This story has implications for Australia. Compensation was paid to at least 150 families who settled in the Australian colonies. These included high-profile figures, such as judges, religious ministers, governors, journalists, pastoralists, financiers, commercial agents and writers. These settlers were typically born in a plantation colony to families that had accrued wealth, education and social advancement through the enslavement of people.
Poet Adam Lindsay Gordon (1833-70), a father of the Australian ballad, was an only child of slave-owners in British Guiana. His colonial life as a member of the Victorian House of Assembly, land speculator, horse breaker and poet was underwritten by large sums of money from his mother (including a £7000 inheritance) after she received compensation for 285 enslaved people.
Victorian Supreme Court judge Sir Edward Williams (1813-80) was the son of a planter and himself part of two successful claims for compensation for 64 enslaved people in Trinidad in 1836, amounting to more than £3000. In 1842 he arrived in the Port Phillip District, commenced a legal career and purchased land extending from the Yarra River to Toorak Road to build Como House.
A particularly interesting case is that of Charles Sievwright (1800-55), assistant to chief protector of Aborigines in Port Phillip, George Augustus Robertson, who was dismissed after tending yet another report on the murder of Wadawurrung and Dja Dja Wurrung by squatters. Sievwright’s father was one of several awardees of compensation for 86 enslaved people in Tobago the year before Charles came to Australia.
Other prominent Victorian figures include Andrew (1792-1853) and Celia Scott (1796-1879) who in 1836 were awardees of compensation for 107 enslaved people in Tobago. Three years later, they established Mount Buninyoing station and began purchasing land in the western district of Port Phillip, where they ran a cattle farm over 6470 hectares.
Melbourne lord mayor and member of the Victorian Legislative Assembly Godfrey Carter (1830-1902) was born in Jamaica where several members of his family owned slaves and were awarded compensation for their loss.

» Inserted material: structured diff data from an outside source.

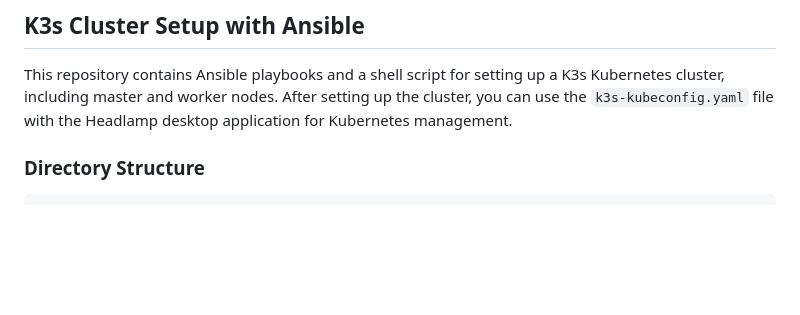
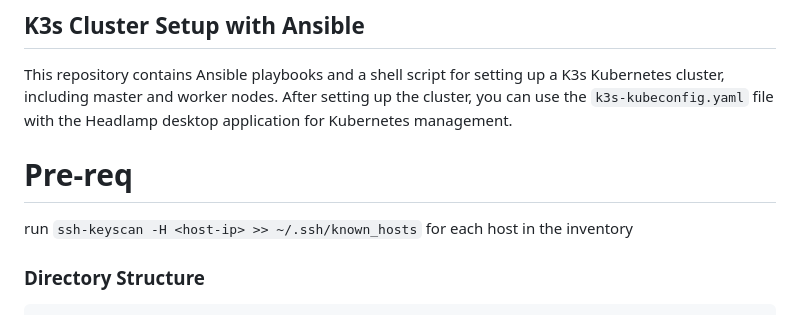
Before and after one commit to josephaw1022/HomelabSetup, a Markdown page: ansible_playbooks/01-create-k3s-cluster-with-virtual-machines/README.md, the part around the change. Drawn GitHub-style; blank space fills up the shorter version.

Commit message:
prereq in readme

```diff
--- a/ansible_playbooks/01-create-k3s-cluster-with-virtual-machines/README.md
+++ b/ansible_playbooks/01-create-k3s-cluster-with-virtual-machines/README.md
@@ -2,6 +2,12 @@
 ## K3s Cluster Setup with Ansible
 
 This repository contains Ansible playbooks and a shell script for setting up a K3s Kubernetes cluster, including master and worker nodes. After setting up the cluster, you can use the `k3s-kubeconfig.yaml` file with the Headlamp desktop application for Kubernetes management.
+
+
+
+# Pre-req
+
+run `ssh-keyscan -H <host-ip> >> ~/.ssh/known_hosts` for each host in the inventory
 
 ### Directory Structure
 
```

Newspaper journalists, including from this newspaper, came from slave-owning families too. Chairman of the Melbourne stock exchange and Age journalist Robert Wallen (1831-93), editor of Victoria Colonist and Western District Advertiser Gilbert Robertson (1794-1851), and editor of The Age from 1872 Arthur Windsor (1833-1913) were all sons of slave-owners. Windsor’s father was awarded compensation for 30 enslaved people in Barbados and Windsor himself received money from inherited sugar estates.
The point of identifying individuals is not to demonise them. Rather, this helps us trace the legacies of slavery across the British Empire, including to Victoria, and establish how they manifested. Slavery was premised on a notion of racial hierarchy that was influential here too. How these notions informed the activities of those who were raised in slave-owning environments is the subject of ongoing research.

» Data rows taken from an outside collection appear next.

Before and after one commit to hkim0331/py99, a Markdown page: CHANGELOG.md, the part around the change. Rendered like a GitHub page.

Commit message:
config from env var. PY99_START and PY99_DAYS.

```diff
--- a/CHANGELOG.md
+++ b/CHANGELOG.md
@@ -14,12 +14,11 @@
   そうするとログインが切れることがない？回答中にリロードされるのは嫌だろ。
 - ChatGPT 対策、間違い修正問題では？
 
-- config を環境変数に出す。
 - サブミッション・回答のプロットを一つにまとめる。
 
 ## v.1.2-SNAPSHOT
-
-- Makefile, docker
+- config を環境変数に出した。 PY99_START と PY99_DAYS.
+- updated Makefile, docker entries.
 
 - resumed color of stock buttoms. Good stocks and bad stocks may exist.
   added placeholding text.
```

Compensation and wealth from slavery also made its way to Australia via investment schemes. Australia received more British foreign investment in the second half of the 19th century than any other place. So although it is difficult to say how much wealth from slavery supported the expansion and development of the Australian colonies, logic suggests it was considerable.

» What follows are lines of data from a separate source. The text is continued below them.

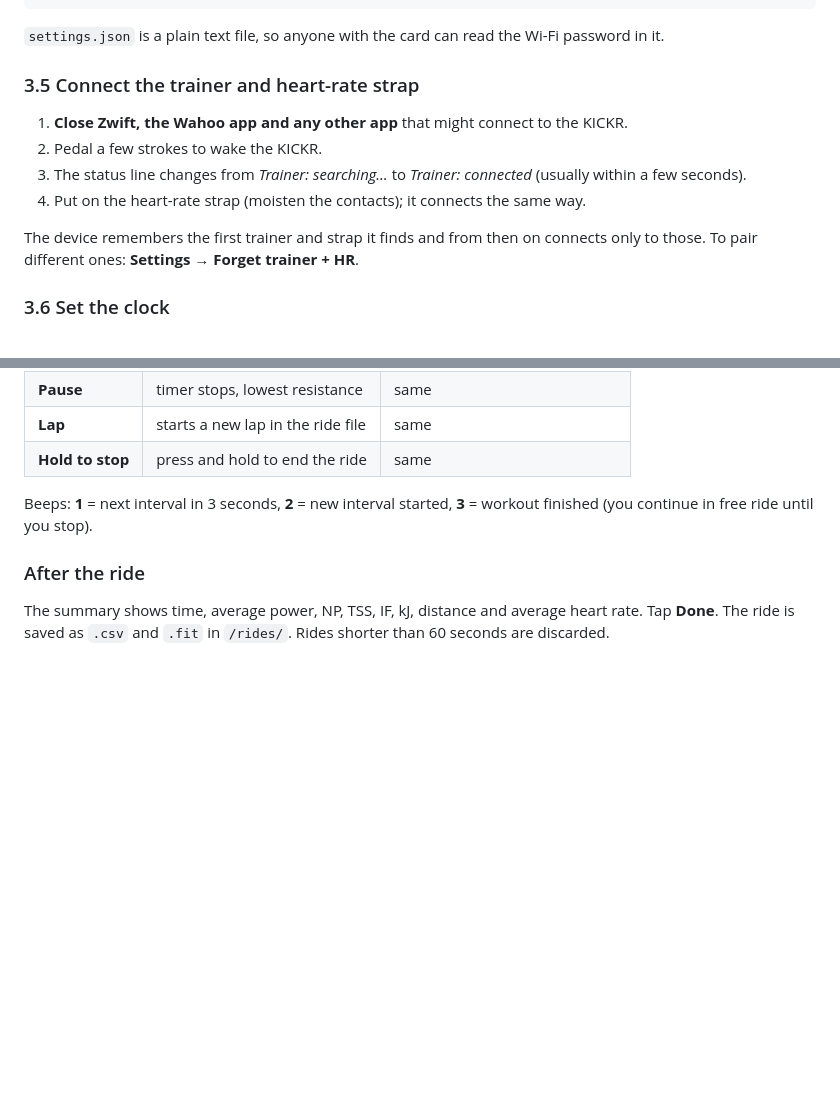
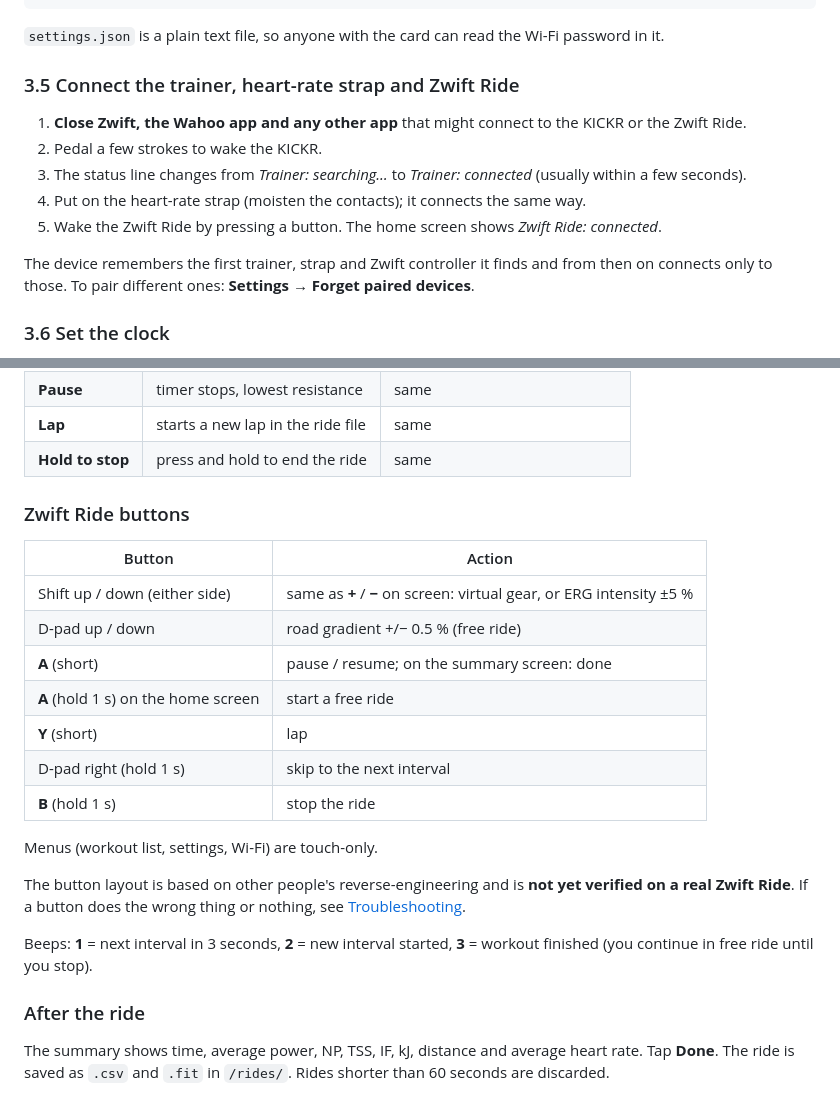
Before and after one commit to tspannagel/JustRide, a Markdown page: docs/manual.md, 2 parts joined by grey strips. Rendered like a GitHub page; blank space fills up the shorter version.

Commit message:
Docs: Zwift Ride buttons, pairing and troubleshooting
Co-Authored-By: Claude Opus 5.5 <noreply@anthropic.com>

```diff
--- a/docs/manual.md
+++ b/docs/manual.md
@@ -121,14 +121,15 @@ On first boot the device writes `/config/settings.json` with defaults and a rand
 
 `settings.json` is a plain text file, so anyone with the card can read the Wi-Fi password in it.
 
-### 3.5 Connect the trainer and heart-rate strap
+### 3.5 Connect the trainer, heart-rate strap and Zwift Ride
 
-1. **Close Zwift, the Wahoo app and any other app** that might connect to the KICKR.
+1. **Close Zwift, the Wahoo app and any other app** that might connect to the KICKR or the Zwift Ride.
 2. Pedal a few strokes to wake the KICKR.
 3. The status line changes from *Trainer: searching…* to *Trainer: connected* (usually within a few seconds).
 4. Put on the heart-rate strap (moisten the contacts); it connects the same way.
+5. Wake the Zwift Ride by pressing a button. The home screen shows *Zwift Ride: connected*.
 
-The device remembers the first trainer and strap it finds and from then on connects only to those. To pair different ones: **Settings → Forget trainer + HR**.
+The device remembers the first trainer, strap and Zwift controller it finds and from then on connects only to those. To pair different ones: **Settings → Forget paired devices**.
 
 ### 3.6 Set the clock
 
@@ -162,6 +163,22 @@ Leave the bike's real chain in one gear, by default **34 × 17** (front × rear)
 | **Pause** | timer stops, lowest resistance | same |
 | **Lap** | starts a new lap in the ride file | same |
 | **Hold to stop** | press and hold to end the ride | same |
+
+### Zwift Ride buttons
+
+| Button | Action |
+|---|---|
+| Shift up / down (either side) | same as **+** / **−** on screen: virtual gear, or ERG intensity ±5 % |
+| D-pad up / down | road gradient +/− 0.5 % (free ride) |
+| **A** (short) | pause / resume; on the summary screen: done |
+| **A** (hold 1 s) on the home screen | start a free ride |
+| **Y** (short) | lap |
+| D-pad right (hold 1 s) | skip to the next interval |
+| **B** (hold 1 s) | stop the ride |
+
+Menus (workout list, settings, Wi-Fi) are touch-only.
+
+The button layout is based on other people's reverse-engineering and is **not yet verified on a real Zwift Ride**. If a button does the wrong thing or nothing, see [Troubleshooting](#9-troubleshooting).
 
 Beeps: **1** = next interval in 3 seconds, **2** = new interval started, **3** = workout finished (you continue in free ride until you stop).
 
```
Also changed, not shown: other parts of docs/manual.md (+5 -2 lines), CLAUDE.md (+6 -2 lines), HANDOVER.md (+6 -8 lines).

The Prime Minister is right to say that New South Wales was established at a time when there was rising anti-slavery sentiment in Britain. A number of earlier colonists hoped to establish a society free from the conflicts of Europe and the moral failures of enslavement. However, this clearly did not happen. One of the reasons for this is that the British imported a history of racial oppression via legal, administrative, economic and ideological structures.
It is significant that the Prime Minister says there are “issues” in Australian history and that he is “heavily invested” in them. We all are. Determining how they have shaped Australia today, and what form restitution might take, is the challenge.
Georgina Arnott is postdoctoral research associate at the University of Melbourne and the author of The Unknown Judith Wright.